_PROBLEM DESCRIPTION_
Each line that includes the word "html" should be copied from the records.
-------- MATERIAL FOR THIS EXERCISE
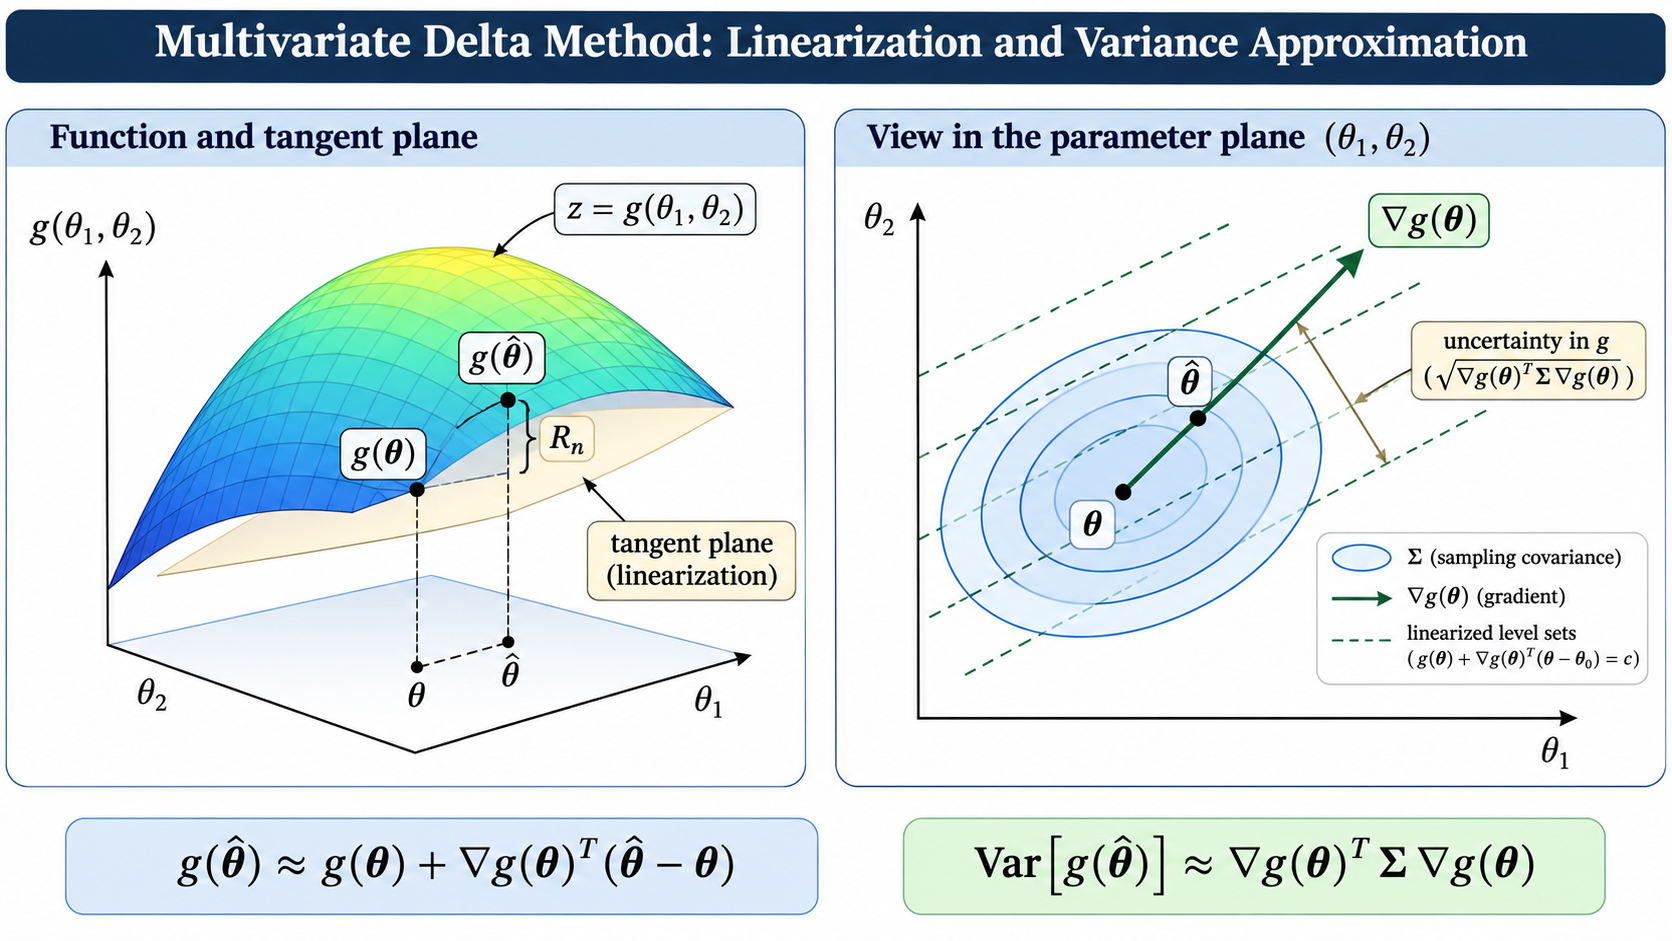
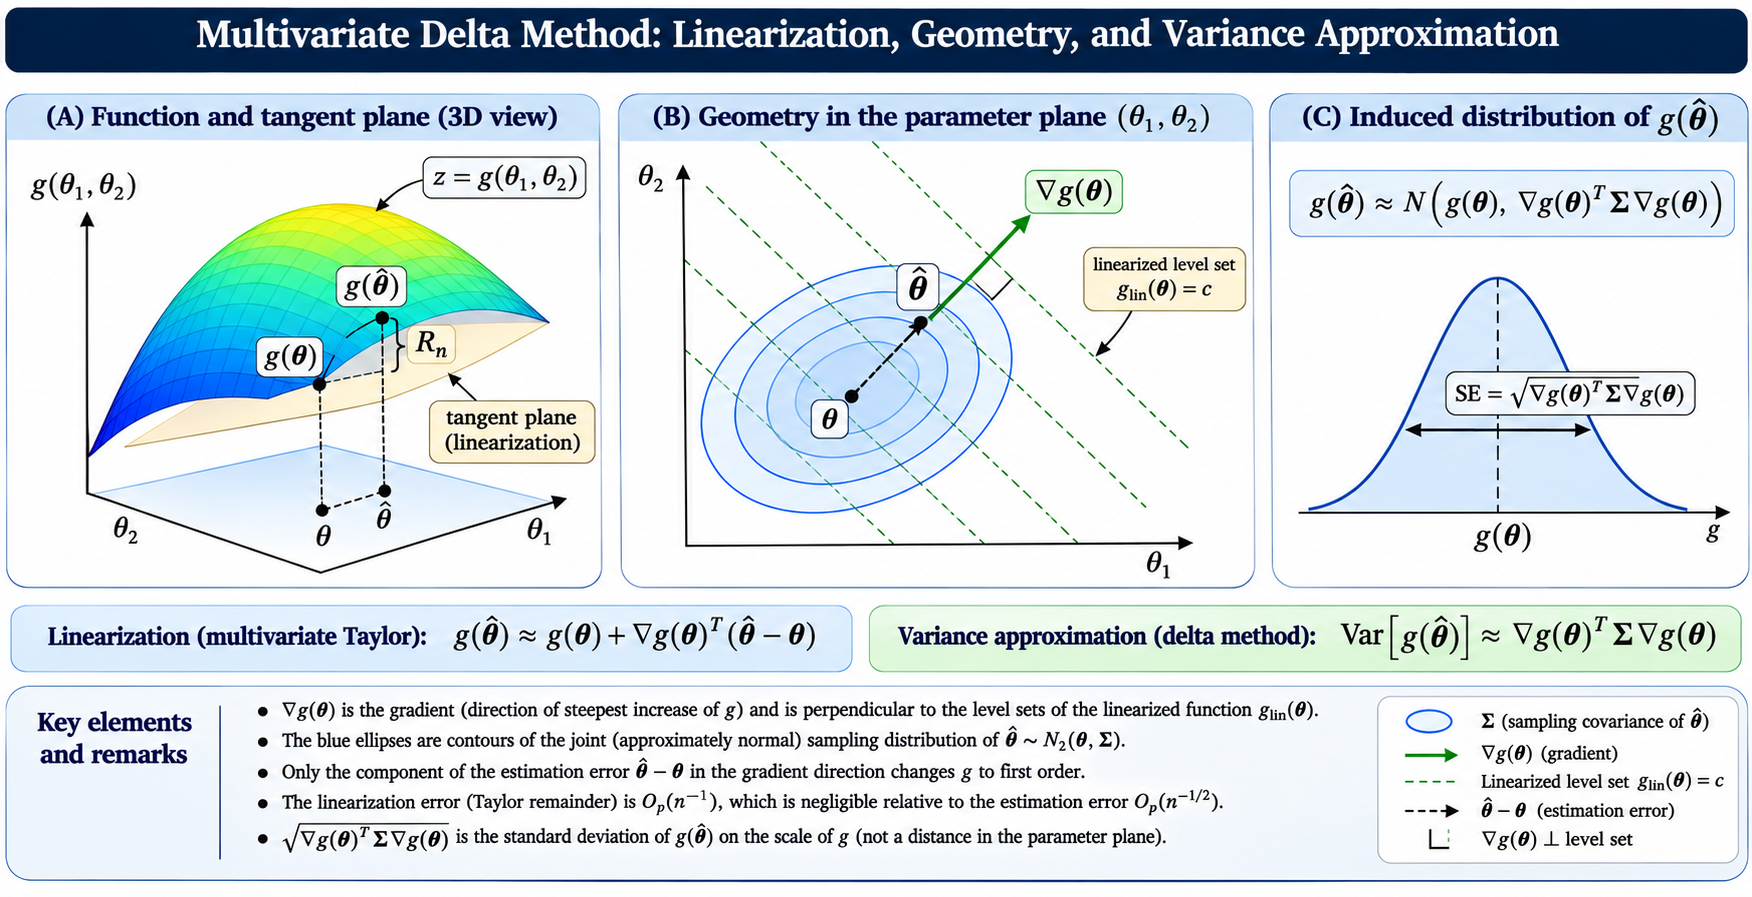
multivariatetailor2

diff --git a/docs/posts/DeltaMethod/index.html b/docs/posts/DeltaMethod/index.html
@@ -383,7 +383,7 @@ g'(p)=\frac1p+\frac1{1-p}=\frac1{p(1-p)}.
 </section>
 <section id="multivariate-delta-method" class="level1">
 <h1>Multivariate delta method</h1>
-<p>Figure <a href="#fig-multivariate-delta" class="quarto-xref">Figure&nbsp;1</a> illustrates the geometric idea for two parameters: the nonlinear surface <span class="math inline">\(z=g(\theta_1,\theta_2)\)</span> is replaced locally by its tangent plane at the true parameter vector. The gradient gives the direction and sensitivity of this local change. The covariance matrix determines the uncertainty ellipse of the estimators; projecting that uncertainty through the gradient gives the approximate variance of the transformed estimator.</p>
+<p><a href="#fig-multivariate-delta" class="quarto-xref">Figure&nbsp;1</a> illustrates the geometric idea for two parameters: the nonlinear surface <span class="math inline">\(z=g(\theta_1,\theta_2)\)</span> is replaced locally by its tangent plane at the true parameter vector. The gradient gives the direction and sensitivity of this local change. The covariance matrix determines the uncertainty ellipse of the estimators; projecting that uncertainty through the gradient gives the approximate variance of the transformed estimator.</p>
 <div id="fig-multivariate-delta" class="quarto-float quarto-figure quarto-figure-center anchored" alt="Two-panel illustration showing a nonlinear surface with a tangent plane and, in parameter space, a covariance ellipse with a gradient direction.">
 <figure class="quarto-float quarto-float-fig figure">
 <figcaption class="quarto-float-caption-top quarto-float-caption quarto-float-fig" id="fig-multivariate-delta-caption-0ceaefa1-69ba-4598-a22c-09a6ac19f8ca">

diff --git a/docs/blog.html b/docs/blog.html
@@ -275,7 +275,7 @@ window.Quarto = {
     </div>
 </div>
 <div class="list quarto-listing-default">
-<div class="quarto-post image-right" data-index="0" data-categories="YW5hbHlzaXM=" data-listing-date-sort="1795042800000" data-listing-file-modified-sort="1795078706943" data-listing-date-modified-sort="NaN" data-listing-reading-time-sort="7" data-listing-word-count-sort="1220">
+<div class="quarto-post image-right" data-index="0" data-categories="YW5hbHlzaXM=" data-listing-date-sort="1795042800000" data-listing-file-modified-sort="1795081508731" data-listing-date-modified-sort="NaN" data-listing-reading-time-sort="7" data-listing-word-count-sort="1219">
 <div class="body">
 <h3 class="no-anchor listing-title">
 <a href="./posts/DeltaMethod/index.html" class="no-external">The Delta Method: Linearization and the Propagation of Uncertainty</a>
----------------
_ANSWER SECTION_
diff --git a/docs/posts/DeltaMethod/index.html b/docs/posts/DeltaMethod/index.html
diff --git a/docs/blog.html b/docs/blog.html
 <a href="./posts/DeltaMethod/index.html" class="no-external">The Delta Method: Linearization and the Propagation of Uncertainty</a>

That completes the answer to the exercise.